The tragedy of Marco’s death expands our awareness of the extent of this policy’s impact on parents; in this case a person who was stripped not only of his agency and voice, but also of his identity as a father and husband, stripped of his ability to protect and support his young son and wife, stripped of his ability to be present with them, to receive their love and to love them through the tumultuous journey of seeking asylum.

In the Gospel reading today, Jesus offers us a parable comparing the kingdom of God to a mustard seed. To Jesus’ listeners, the idea of comparing the kingdom of God with a mustard seed would have been blasphemous. He compares the kingdom of God Almighty, the creator of heaven and earth, to the tiniest of seeds.

In fact, in our Old Testament reading from Ezekiel, God takes a sprig from the lofty cedar and plants it in Israel in anticipation that it will become another mighty tree, a promise for the nation’s future. The 250 references to trees in the Bible are not evidence of their abundance, but rather of their scarcity. The Palestinian world is arid and trees are scarce. The cedars of Lebanon represent the finest of earthly materials, materials that Solomon uses to build the first temple in Jerusalem.[8] 
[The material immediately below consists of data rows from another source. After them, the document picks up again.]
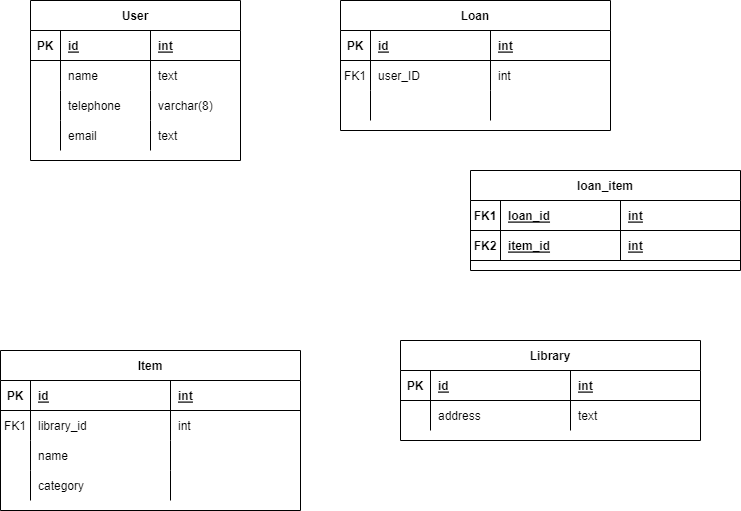
The draw.io diagram ERD-UniLibrary.png in boolean-uk/java-data-modelling, before a commit. Source tidied: cells renumbered, new cells last; positions are measured from the earlier drawing's top-left corner, leaving out a move shared by most shapes.
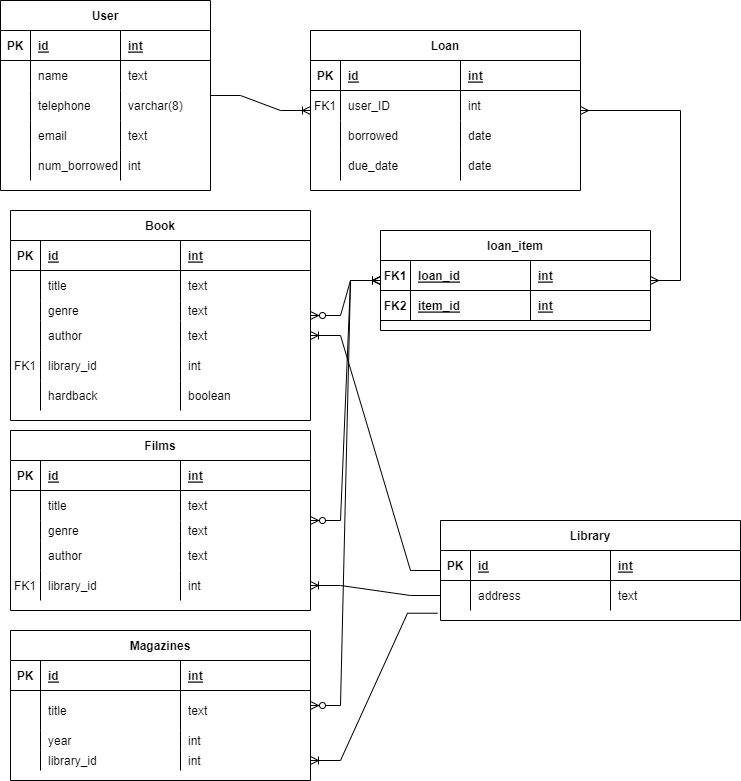
After the commit.

What changed in the source:
```diff
@@ -3,7 +3,7 @@
     <mxCell id="0" />
     <mxCell id="1" parent="0" />
     <mxCell id="2" value="Loan" style="shape=table;startSize=30;rowLines=0;fontStyle=1;align=center;" parent="1" vertex="1">
-      <mxGeometry x="340" width="270" height="130" as="geometry" />
+      <mxGeometry x="340" width="270" height="160" as="geometry" />
     </mxCell>
     <mxCell id="3" style="shape=partialRectangle;fillColor=none;top=0;left=0;right=0;bottom=1;" parent="2" vertex="1">
       <mxGeometry y="30" width="270" height="30" as="geometry" />
@@ -35,14 +35,26 @@
     <mxCell id="12" style="shape=partialRectangle;overflow=hidden;fillColor=none;top=0;left=0;bottom=0;right=0;" parent="11" vertex="1">
       <mxGeometry width="30" height="30" as="geometry" />
     </mxCell>
-    <mxCell id="13" style="shape=partialRectangle;overflow=hidden;fillColor=none;top=0;left=0;bottom=0;right=0;align=left;spacingLeft=6;" parent="11" vertex="1">
+    <mxCell id="13" value="borrowed" style="shape=partialRectangle;overflow=hidden;fillColor=none;top=0;left=0;bottom=0;right=0;align=left;spacingLeft=6;" parent="11" vertex="1">
       <mxGeometry x="30" width="120" height="30" as="geometry" />
     </mxCell>
-    <mxCell id="14" style="shape=partialRectangle;overflow=hidden;fillColor=none;top=0;left=0;bottom=0;right=0;align=left;spacingLeft=6;" parent="11" vertex="1">
+    <mxCell id="14" value="date" style="shape=partialRectangle;overflow=hidden;fillColor=none;top=0;left=0;bottom=0;right=0;align=left;spacingLeft=6;" parent="11" vertex="1">
       <mxGeometry x="150" width="120" height="30" as="geometry" />
     </mxCell>
+    <mxCell id="67" style="shape=partialRectangle;fillColor=none;top=0;left=0;right=0;bottom=0;" parent="2" vertex="1">
+      <mxGeometry y="120" width="270" height="30" as="geometry" />
+    </mxCell>
+    <mxCell id="68" style="shape=partialRectangle;overflow=hidden;fillColor=none;top=0;left=0;bottom=0;right=0;" parent="67" vertex="1">
+      <mxGeometry width="30" height="30" as="geometry" />
+    </mxCell>
+    <mxCell id="69" value="due_date" style="shape=partialRectangle;overflow=hidden;fillColor=none;top=0;left=0;bottom=0;right=0;align=left;spacingLeft=6;" parent="67" vertex="1">
+      <mxGeometry x="30" width="120" height="30" as="geometry" />
+    </mxCell>
+    <mxCell id="70" value="date" style="shape=partialRectangle;overflow=hidden;fillColor=none;top=0;left=0;bottom=0;right=0;align=left;spacingLeft=6;" parent="67" vertex="1">
+      <mxGeometry x="150" width="120" height="30" as="geometry" />
+    </mxCell>
-    <mxCell id="15" value="Item" style="shape=table;startSize=30;rowLines=0;fontStyle=1;align=center;" parent="1" vertex="1">
-      <mxGeometry y="350" width="300" height="160" as="geometry" />
+    <mxCell id="15" value="Book" style="shape=table;startSize=30;rowLines=0;fontStyle=1;align=center;" parent="1" vertex="1">
+      <mxGeometry x="40" y="180" width="300" height="210" as="geometry" />
     </mxCell>
     <mxCell id="16" style="shape=partialRectangle;fillColor=none;top=0;left=0;right=0;bottom=1;" parent="15" vertex="1">
       <mxGeometry y="30" width="300" height="30" as="geometry" />
@@ -59,41 +71,65 @@
     <mxCell id="20" style="shape=partialRectangle;fillColor=none;top=0;left=0;right=0;bottom=0;" parent="15" vertex="1">
       <mxGeometry y="60" width="300" height="30" as="geometry" />
     </mxCell>
-    <mxCell id="21" value="FK1" style="shape=partialRectangle;overflow=hidden;fillColor=none;top=0;left=0;bottom=0;right=0;" parent="20" vertex="1">
+    <mxCell id="21" style="shape=partialRectangle;overflow=hidden;fillColor=none;top=0;left=0;bottom=0;right=0;" parent="20" vertex="1">
       <mxGeometry width="30" height="30" as="geometry" />
     </mxCell>
-    <mxCell id="22" value="library_id" style="shape=partialRectangle;overflow=hidden;fillColor=none;top=0;left=0;bottom=0;right=0;align=left;spacingLeft=6;" parent="20" vertex="1">
+    <mxCell id="22" value="title" style="shape=partialRectangle;overflow=hidden;fillColor=none;top=0;left=0;bottom=0;right=0;align=left;spacingLeft=6;" parent="20" vertex="1">
       <mxGeometry x="30" width="140" height="30" as="geometry" />
     </mxCell>
-    <mxCell id="23" value="int" style="shape=partialRectangle;overflow=hidden;fillColor=none;top=0;left=0;bottom=0;right=0;align=left;spacingLeft=6;" parent="20" vertex="1">
+    <mxCell id="23" value="text" style="shape=partialRectangle;overflow=hidden;fillColor=none;top=0;left=0;bottom=0;right=0;align=left;spacingLeft=6;" parent="20" vertex="1">
       <mxGeometry x="170" width="130" height="30" as="geometry" />
     </mxCell>
     <mxCell id="24" style="shape=partialRectangle;fillColor=none;top=0;left=0;right=0;bottom=0;" parent="15" vertex="1">
-      <mxGeometry y="90" width="300" height="30" as="geometry" />
+      <mxGeometry y="90" width="300" height="20" as="geometry" />
     </mxCell>
     <mxCell id="25" style="shape=partialRectangle;overflow=hidden;fillColor=none;top=0;left=0;bottom=0;right=0;" parent="24" vertex="1">
-      <mxGeometry width="30" height="30" as="geometry" />
+      <mxGeometry width="30" height="20" as="geometry" />
     </mxCell>
-    <mxCell id="26" value="name" style="shape=partialRectangle;overflow=hidden;fillColor=none;top=0;left=0;bottom=0;right=0;align=left;spacingLeft=6;" parent="24" vertex="1">
-      <mxGeometry x="30" width="140" height="30" as="geometry" />
+    <mxCell id="26" value="genre" style="shape=partialRectangle;overflow=hidden;fillColor=none;top=0;left=0;bottom=0;right=0;align=left;spacingLeft=6;" parent="24" vertex="1">
+      <mxGeometry x="30" width="140" height="20" as="geometry" />
     </mxCell>
-    <mxCell id="27" style="shape=partialRectangle;overflow=hidden;fillColor=none;top=0;left=0;bottom=0;right=0;align=left;spacingLeft=6;" parent="24" vertex="1">
-      <mxGeometry x="170" width="130" height="30" as="geometry" />
+    <mxCell id="27" value="text" style="shape=partialRectangle;overflow=hidden;fillColor=none;top=0;left=0;bottom=0;right=0;align=left;spacingLeft=6;" parent="24" vertex="1">
+      <mxGeometry x="170" width="130" height="20" as="geometry" />
     </mxCell>
     <mxCell id="28" style="shape=partialRectangle;fillColor=none;points=[[0,0.5],[1,0.5]];portConstraint=eastwest;top=0;left=0;right=0;bottom=0;" parent="15" vertex="1">
-      <mxGeometry y="120" width="300" height="30" as="geometry" />
+      <mxGeometry y="110" width="300" height="30" as="geometry" />
     </mxCell>
     <mxCell id="29" style="shape=partialRectangle;overflow=hidden;fillColor=none;top=0;left=0;bottom=0;right=0;" parent="28" vertex="1">
       <mxGeometry width="30" height="30" as="geometry" />
     </mxCell>
-    <mxCell id="30" value="category" style="shape=partialRectangle;overflow=hidden;fillColor=none;top=0;left=0;bottom=0;right=0;align=left;spacingLeft=6;" parent="28" vertex="1">
+    <mxCell id="30" value="author" style="shape=partialRectangle;overflow=hidden;fillColor=none;top=0;left=0;bottom=0;right=0;align=left;spacingLeft=6;" parent="28" vertex="1">
       <mxGeometry x="30" width="140" height="30" as="geometry" />
     </mxCell>
-    <mxCell id="31" style="shape=partialRectangle;overflow=hidden;fillColor=none;top=0;left=0;bottom=0;right=0;align=left;spacingLeft=6;" parent="28" vertex="1">
+    <mxCell id="31" value="text" style="shape=partialRectangle;overflow=hidden;fillColor=none;top=0;left=0;bottom=0;right=0;align=left;spacingLeft=6;" parent="28" vertex="1">
       <mxGeometry x="170" width="130" height="30" as="geometry" />
     </mxCell>
+    <mxCell id="71" style="shape=partialRectangle;fillColor=none;top=0;left=0;right=0;bottom=0;" parent="15" vertex="1">
+      <mxGeometry y="140" width="300" height="30" as="geometry" />
+    </mxCell>
+    <mxCell id="72" value="FK1" style="shape=partialRectangle;overflow=hidden;fillColor=none;top=0;left=0;bottom=0;right=0;" parent="71" vertex="1">
+      <mxGeometry width="30" height="30" as="geometry" />
+    </mxCell>
+    <mxCell id="73" value="library_id" style="shape=partialRectangle;overflow=hidden;fillColor=none;top=0;left=0;bottom=0;right=0;align=left;spacingLeft=6;" parent="71" vertex="1">
+      <mxGeometry x="30" width="140" height="30" as="geometry" />
+    </mxCell>
+    <mxCell id="74" value="int" style="shape=partialRectangle;overflow=hidden;fillColor=none;top=0;left=0;bottom=0;right=0;align=left;spacingLeft=6;" parent="71" vertex="1">
+      <mxGeometry x="170" width="130" height="30" as="geometry" />
+    </mxCell>
+    <mxCell id="75" style="shape=partialRectangle;fillColor=none;top=0;left=0;right=0;bottom=0;" parent="15" vertex="1">
+      <mxGeometry y="170" width="300" height="30" as="geometry" />
+    </mxCell>
+    <mxCell id="76" style="shape=partialRectangle;overflow=hidden;fillColor=none;top=0;left=0;bottom=0;right=0;" parent="75" vertex="1">
+      <mxGeometry width="30" height="30" as="geometry" />
+    </mxCell>
+    <mxCell id="77" value="hardback" style="shape=partialRectangle;overflow=hidden;fillColor=none;top=0;left=0;bottom=0;right=0;align=left;spacingLeft=6;" parent="75" vertex="1">
+      <mxGeometry x="30" width="140" height="30" as="geometry" />
+    </mxCell>
+    <mxCell id="78" value="boolean" style="shape=partialRectangle;overflow=hidden;fillColor=none;top=0;left=0;bottom=0;right=0;align=left;spacingLeft=6;" parent="75" vertex="1">
+      <mxGeometry x="170" width="130" height="30" as="geometry" />
+    </mxCell>
     <mxCell id="32" value="User" style="shape=table;startSize=30;rowLines=0;fontStyle=1;align=center;" parent="1" vertex="1">
-      <mxGeometry x="30" width="210" height="160" as="geometry" />
+      <mxGeometry x="30" y="-30" width="210" height="190" as="geometry" />
     </mxCell>
     <mxCell id="33" style="shape=partialRectangle;fillColor=none;top=0;left=0;right=0;bottom=1;" parent="32" vertex="1">
       <mxGeometry y="30" width="210" height="30" as="geometry" />
@@ -143,8 +179,20 @@
     <mxCell id="48" value="text" style="shape=partialRectangle;overflow=hidden;fillColor=none;top=0;left=0;bottom=0;right=0;align=left;spacingLeft=6;" parent="45" vertex="1">
       <mxGeometry x="120" width="90" height="30" as="geometry" />
     </mxCell>
+    <mxCell id="79" style="shape=partialRectangle;fillColor=none;top=0;left=0;right=0;bottom=0;" parent="32" vertex="1">
+      <mxGeometry y="150" width="210" height="30" as="geometry" />
+    </mxCell>
+    <mxCell id="80" style="shape=partialRectangle;overflow=hidden;fillColor=none;top=0;left=0;bottom=0;right=0;" parent="79" vertex="1">
+      <mxGeometry width="30" height="30" as="geometry" />
+    </mxCell>
+    <mxCell id="81" value="num_borrowed" style="shape=partialRectangle;overflow=hidden;fillColor=none;top=0;left=0;bottom=0;right=0;align=left;spacingLeft=6;" parent="79" vertex="1">
+      <mxGeometry x="30" width="90" height="30" as="geometry" />
+    </mxCell>
+    <mxCell id="82" value="int" style="shape=partialRectangle;overflow=hidden;fillColor=none;top=0;left=0;bottom=0;right=0;align=left;spacingLeft=6;" parent="79" vertex="1">
+      <mxGeometry x="120" width="90" height="30" as="geometry" />
+    </mxCell>
     <mxCell id="49" value="loan_item" style="shape=table;startSize=30;rowLines=0;fontStyle=1;align=center;" parent="1" vertex="1">
-      <mxGeometry x="470" y="170" width="270" height="100" as="geometry" />
+      <mxGeometry x="410" y="200" width="270" height="100" as="geometry" />
     </mxCell>
     <mxCell id="50" style="shape=partialRectangle;fillColor=none;top=0;left=0;right=0;bottom=1;" parent="49" vertex="1">
       <mxGeometry y="30" width="270" height="30" as="geometry" />
@@ -171,7 +219,7 @@
       <mxGeometry x="150" width="120" height="30" as="geometry" />
     </mxCell>
     <mxCell id="58" value="Library" style="shape=table;startSize=30;rowLines=0;fontStyle=1;align=center;" parent="1" vertex="1">
-      <mxGeometry x="400" y="340" width="300" height="100" as="geometry" />
+      <mxGeometry x="470" y="490" width="300" height="100" as="geometry" />
     </mxCell>
     <mxCell id="59" style="shape=partialRectangle;fillColor=none;top=0;left=0;right=0;bottom=1;" parent="58" vertex="1">
       <mxGeometry y="30" width="300" height="30" as="geometry" />
@@ -197,5 +245,143 @@
     <mxCell id="66" value="text" style="shape=partialRectangle;overflow=hidden;fillColor=none;top=0;left=0;bottom=0;right=0;align=left;spacingLeft=6;" parent="63" vertex="1">
       <mxGeometry x="170" width="130" height="30" as="geometry" />
     </mxCell>
+    <mxCell id="83" value="Films" style="shape=table;startSize=30;rowLines=0;fontStyle=1;align=center;" parent="1" vertex="1">
+      <mxGeometry x="40" y="400" width="300" height="180" as="geometry" />
+    </mxCell>
+    <mxCell id="84" style="shape=partialRectangle;fillColor=none;top=0;left=0;right=0;bottom=1;" parent="83" vertex="1">
+      <mxGeometry y="30" width="300" height="30" as="geometry" />
+    </mxCell>
+    <mxCell id="85" value="PK" style="shape=partialRectangle;overflow=hidden;fillColor=none;top=0;left=0;bottom=0;right=0;fontStyle=1;" parent="84" vertex="1">
+      <mxGeometry width="30" height="30" as="geometry" />
+    </mxCell>
+    <mxCell id="86" value="id" style="shape=partialRectangle;overflow=hidden;fillColor=none;top=0;left=0;bottom=0;right=0;align=left;spacingLeft=6;fontStyle=5;" parent="84" vertex="1">
+      <mxGeometry x="30" width="140" height="30" as="geometry" />
+    </mxCell>
+    <mxCell id="87" value="int" style="shape=partialRectangle;overflow=hidden;fillColor=none;top=0;left=0;bottom=0;right=0;align=left;spacingLeft=6;fontStyle=5;" parent="84" vertex="1">
+      <mxGeometry x="170" width="130" height="30" as="geometry" />
+    </mxCell>
+    <mxCell id="88" style="shape=partialRectangle;fillColor=none;top=0;left=0;right=0;bottom=0;" parent="83" vertex="1">
+      <mxGeometry y="60" width="300" height="30" as="geometry" />
+    </mxCell>
+    <mxCell id="89" style="shape=partialRectangle;overflow=hidden;fillColor=none;top=0;left=0;bottom=0;right=0;" parent="88" vertex="1">
+      <mxGeometry width="30" height="30" as="geometry" />
+    </mxCell>
+    <mxCell id="90" value="title" style="shape=partialRectangle;overflow=hidden;fillColor=none;top=0;left=0;bottom=0;right=0;align=left;spacingLeft=6;" parent="88" vertex="1">
+      <mxGeometry x="30" width="140" height="30" as="geometry" />
+    </mxCell>
+    <mxCell id="91" value="text" style="shape=partialRectangle;overflow=hidden;fillColor=none;top=0;left=0;bottom=0;right=0;align=left;spacingLeft=6;" parent="88" vertex="1">
+      <mxGeometry x="170" width="130" height="30" as="geometry" />
+    </mxCell>
+    <mxCell id="92" style="shape=partialRectangle;fillColor=none;top=0;left=0;right=0;bottom=0;" parent="83" vertex="1">
+      <mxGeometry y="90" width="300" height="20" as="geometry" />
+    </mxCell>
+    <mxCell id="93" style="shape=partialRectangle;overflow=hidden;fillColor=none;top=0;left=0;bottom=0;right=0;" parent="92" vertex="1">
+      <mxGeometry width="30" height="20" as="geometry" />
+    </mxCell>
+    <mxCell id="94" value="genre" style="shape=partialRectangle;overflow=hidden;fillColor=none;top=0;left=0;bottom=0;right=0;align=left;spacingLeft=6;" parent="92" vertex="1">
+      <mxGeometry x="30" width="140" height="20" as="geometry" />
+    </mxCell>
+    <mxCell id="95" value="text" style="shape=partialRectangle;overflow=hidden;fillColor=none;top=0;left=0;bottom=0;right=0;align=left;spacingLeft=6;" parent="92" vertex="1">
+      <mxGeometry x="170" width="130" height="20" as="geometry" />
+    </mxCell>
+    <mxCell id="96" style="shape=partialRectangle;fillColor=none;top=0;left=0;right=0;bottom=0;" parent="83" vertex="1">
+      <mxGeometry y="110" width="300" height="30" as="geometry" />
+    </mxCell>
+    <mxCell id="97" style="shape=partialRectangle;overflow=hidden;fillColor=none;top=0;left=0;bottom=0;right=0;" parent="96" vertex="1">
+      <mxGeometry width="30" height="30" as="geometry" />
+    </mxCell>
+    <mxCell id="98" value="author" style="shape=partialRectangle;overflow=hidden;fillColor=none;top=0;left=0;bottom=0;right=0;align=left;spacingLeft=6;" parent="96" vertex="1">
+      <mxGeometry x="30" width="140" height="30" as="geometry" />
+    </mxCell>
+    <mxCell id="99" value="text" style="shape=partialRectangle;overflow=hidden;fillColor=none;top=0;left=0;bottom=0;right=0;align=left;spacingLeft=6;" parent="96" vertex="1">
+      <mxGeometry x="170" width="130" height="30" as="geometry" />
+    </mxCell>
+    <mxCell id="100" style="shape=partialRectangle;fillColor=none;points=[[0,0.5],[1,0.5]];portConstraint=eastwest;top=0;left=0;right=0;bottom=0;" parent="83" vertex="1">
+      <mxGeometry y="140" width="300" height="30" as="geometry" />
+    </mxCell>
+    <mxCell id="101" value="FK1" style="shape=partialRectangle;overflow=hidden;fillColor=none;top=0;left=0;bottom=0;right=0;" parent="100" vertex="1">
+      <mxGeometry width="30" height="30" as="geometry" />
+    </mxCell>
+    <mxCell id="102" value="library_id" style="shape=partialRectangle;overflow=hidden;fillColor=none;top=0;left=0;bottom=0;right=0;align=left;spacingLeft=6;" parent="100" vertex="1">
+      <mxGeometry x="30" width="140" height="30" as="geometry" />
+    </mxCell>
+    <mxCell id="103" value="int" style="shape=partialRectangle;overflow=hidden;fillColor=none;top=0;left=0;bottom=0;right=0;align=left;spacingLeft=6;" parent="100" vertex="1">
+      <mxGeometry x="170" width="130" height="30" as="geometry" />
+    </mxCell>
+    <mxCell id="104" value="Magazines" style="shape=table;startSize=30;rowLines=0;fontStyle=1;align=center;" parent="1" vertex="1">
+      <mxGeometry x="40" y="600" width="300" height="150" as="geometry" />
+    </mxCell>
+    <mxCell id="105" style="shape=partialRectangle;fillColor=none;top=0;left=0;right=0;bottom=1;" parent="104" vertex="1">
+      <mxGeometry y="30" width="300" height="30" as="geometry" />
+    </mxCell>
+    <mxCell id="106" value="PK" style="shape=partialRectangle;overflow=hidden;fillColor=none;top=0;left=0;bottom=0;right=0;fontStyle=1;" parent="105" vertex="1">
+      <mxGeometry width="30" height="30" as="geometry" />
+    </mxCell>
+    <mxCell id="107" value="id" style="shape=partialRectangle;overflow=hidden;fillColor=none;top=0;left=0;bottom=0;right=0;align=left;spacingLeft=6;fontStyle=5;" parent="105" vertex="1">
+      <mxGeometry x="30" width="140" height="30" as="geometry" />
+    </mxCell>
+    <mxCell id="108" value="int" style="shape=partialRectangle;overflow=hidden;fillColor=none;top=0;left=0;bottom=0;right=0;align=left;spacingLeft=6;fontStyle=5;" parent="105" vertex="1">
+      <mxGeometry x="170" width="130" height="30" as="geometry" />
+    </mxCell>
+    <mxCell id="109" style="shape=partialRectangle;fillColor=none;top=0;left=0;right=0;bottom=0;" parent="104" vertex="1">
+      <mxGeometry y="60" width="300" height="40" as="geometry" />
+    </mxCell>
+    <mxCell id="110" style="shape=partialRectangle;overflow=hidden;fillColor=none;top=0;left=0;bottom=0;right=0;" parent="109" vertex="1">
+      <mxGeometry width="30" height="40" as="geometry" />
+    </mxCell>
+    <mxCell id="111" value="title" style="shape=partialRectangle;overflow=hidden;fillColor=none;top=0;left=0;bottom=0;right=0;align=left;spacingLeft=6;" parent="109" vertex="1">
+      <mxGeometry x="30" width="140" height="40" as="geometry" />
+    </mxCell>
+    <mxCell id="112" value="text" style="shape=partialRectangle;overflow=hidden;fillColor=none;top=0;left=0;bottom=0;right=0;align=left;spacingLeft=6;" parent="109" vertex="1">
+      <mxGeometry x="170" width="130" height="40" as="geometry" />
+    </mxCell>
+    <mxCell id="113" style="shape=partialRectangle;fillColor=none;top=0;left=0;right=0;bottom=0;" parent="104" vertex="1">
+      <mxGeometry y="100" width="300" height="20" as="geometry" />
+    </mxCell>
+    <mxCell id="114" style="shape=partialRectangle;overflow=hidden;fillColor=none;top=0;left=0;bottom=0;right=0;" parent="113" vertex="1">
+      <mxGeometry width="30" height="20" as="geometry" />
+    </mxCell>
+    <mxCell id="115" value="year" style="shape=partialRectangle;overflow=hidden;fillColor=none;top=0;left=0;bottom=0;right=0;align=left;spacingLeft=6;" parent="113" vertex="1">
+      <mxGeometry x="30" width="140" height="20" as="geometry" />
+    </mxCell>
+    <mxCell id="116" value="int" style="shape=partialRectangle;overflow=hidden;fillColor=none;top=0;left=0;bottom=0;right=0;align=left;spacingLeft=6;" parent="113" vertex="1">
+      <mxGeometry x="170" width="130" height="20" as="geometry" />
+    </mxCell>
+    <mxCell id="117" style="shape=partialRectangle;fillColor=none;points=[[0,0.5],[1,0.5]];portConstraint=eastwest;top=0;left=0;right=0;bottom=0;" parent="104" vertex="1">
+      <mxGeometry y="120" width="300" height="20" as="geometry" />
+    </mxCell>
+    <mxCell id="118" style="shape=partialRectangle;overflow=hidden;fillColor=none;top=0;left=0;bottom=0;right=0;" parent="117" vertex="1">
+      <mxGeometry width="30" height="20" as="geometry" />
+    </mxCell>
+    <mxCell id="119" value="library_id" style="shape=partialRectangle;overflow=hidden;fillColor=none;top=0;left=0;bottom=0;right=0;align=left;spacingLeft=6;" parent="117" vertex="1">
+      <mxGeometry x="30" width="140" height="20" as="geometry" />
+    </mxCell>
+    <mxCell id="120" value="int" style="shape=partialRectangle;overflow=hidden;fillColor=none;top=0;left=0;bottom=0;right=0;align=left;spacingLeft=6;" parent="117" vertex="1">
+      <mxGeometry x="170" width="130" height="20" as="geometry" />
+    </mxCell>
+    <mxCell id="121" style="edgeStyle=entityRelationEdgeStyle;fontSize=12;html=1;endArrow=ERoneToMany;rounded=0;" parent="1" edge="1" source="32" target="2">
+      <mxGeometry relative="1" as="geometry" />
+    </mxCell>
+    <mxCell id="122" style="edgeStyle=entityRelationEdgeStyle;fontSize=12;html=1;endArrow=ERmany;startArrow=ERmany;rounded=0;" parent="1" edge="1" source="49" target="2">
+      <mxGeometry relative="1" as="geometry" />
+    </mxCell>
+    <mxCell id="123" style="edgeStyle=entityRelationEdgeStyle;fontSize=12;html=1;endArrow=ERoneToMany;startArrow=ERzeroToMany;rounded=0;" parent="1" edge="1" source="15" target="49">
+      <mxGeometry relative="1" as="geometry" />
+    </mxCell>
+    <mxCell id="124" style="edgeStyle=entityRelationEdgeStyle;fontSize=12;html=1;endArrow=ERoneToMany;startArrow=ERzeroToMany;rounded=0;" parent="1" edge="1" source="83" target="49">
+      <mxGeometry relative="1" as="geometry" />
+    </mxCell>
+    <mxCell id="125" style="edgeStyle=entityRelationEdgeStyle;fontSize=12;html=1;endArrow=ERoneToMany;startArrow=ERzeroToMany;rounded=0;" parent="1" edge="1" source="104" target="49">
+      <mxGeometry relative="1" as="geometry" />
+    </mxCell>
+    <mxCell id="126" style="edgeStyle=entityRelationEdgeStyle;fontSize=12;html=1;endArrow=ERoneToMany;rounded=0;" parent="1" edge="1" source="58" target="28">
+      <mxGeometry relative="1" as="geometry" />
+    </mxCell>
+    <mxCell id="127" style="edgeStyle=entityRelationEdgeStyle;fontSize=12;html=1;endArrow=ERoneToMany;rounded=0;" parent="1" edge="1" source="63" target="100">
+      <mxGeometry relative="1" as="geometry" />
+    </mxCell>
+    <mxCell id="128" style="edgeStyle=entityRelationEdgeStyle;fontSize=12;html=1;endArrow=ERoneToMany;rounded=0;entryX=1;entryY=0.5;entryDx=0;entryDy=0;exitX=-0.01;exitY=1.091;exitDx=0;exitDy=0;exitPerimeter=0;" parent="1" edge="1" source="63" target="117">
+      <mxGeometry relative="1" as="geometry" />
+    </mxCell>
   </root>
 </mxGraphModel>
```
Jesus, in his subversive way, instead of comparing the kingdom of God to a rare, majestic, beautiful tree; he chooses to compare the kingdom of God to a scrappy, tenacious bush that is actually kind of invasive and pretty common. Depending on the precise variety of seed, it would produce a plant that would normally reach between 2 and 6 feet in height, compared to the 80 feet that a cedar can reach. Matthew and Luke both change the word ‘bush’ to ‘tree’ in their accounts of Jesus’ parable, unsettled by the image of this invasive bush and use the word tree to try to make it fit a little better into a more appropriate image for the kingdom of God.[9]

But in both cases the sign that the full potential of both the mustard seed and the cedar tree has been realized is that it provides shade, shelter and a resting place to the birds. A place where the birds can make their nests because it is spacious and sturdy, inviting and inclusive. One scholar notes that the reference to birds making their nests in the tree is a reference to the gathering of Gentiles to the God of Israel.[10]  Birds are also symbols of faithfulness and trust, evoking images of vulnerability and freedom.

For Jesus, the kingdom of God is not a rare occurrence, but something happening all the time, everywhere, beyond our control, driven by God’s inexorable, unquenchable desire for the renewal of all creation. God relentlessly affirms our potential to be individuals and communities and societies of compassion. God invites us to build a kingdom characterized by our care for one another, our encouragement of each other’s growth and healing, and our listening and affirmation of the divine in each other.

God invites us to trust in God’s provision promising us that slowly but surely the world will be overcome by the invasive and unstoppable nature of God’s love, mercy and justice.

May it be so.





[3] Rohr, R., & Martos, J. (2005). From wild man to wise man: Reflections on male spirituality. St. Anthony Messenger Press.

[4] Rohr, R., & Martos, J. (2005). From wild man to wise man: Reflections on male spirituality. St. Anthony Messenger Press.

[5] Rohr, R., & Martos, J. (2005). From wild man to wise man: Reflections on male spirituality. St. Anthony Messenger Press.




[8] Ryken, L., Wilhoit, J. C., & Longman III, T. (Eds.). (2010). Dictionary of biblical imagery. InterVarsity Press.

[9] Bartlett, D. L., & Taylor, B. B. (Eds.). (2010). Feasting on the Word: Year B. Westminster John Knox Press.

[10] Bartlett, D. L., & Taylor, B. B. (Eds.). (2010). Feasting on the Word: Year B. Westminster John Knox Press.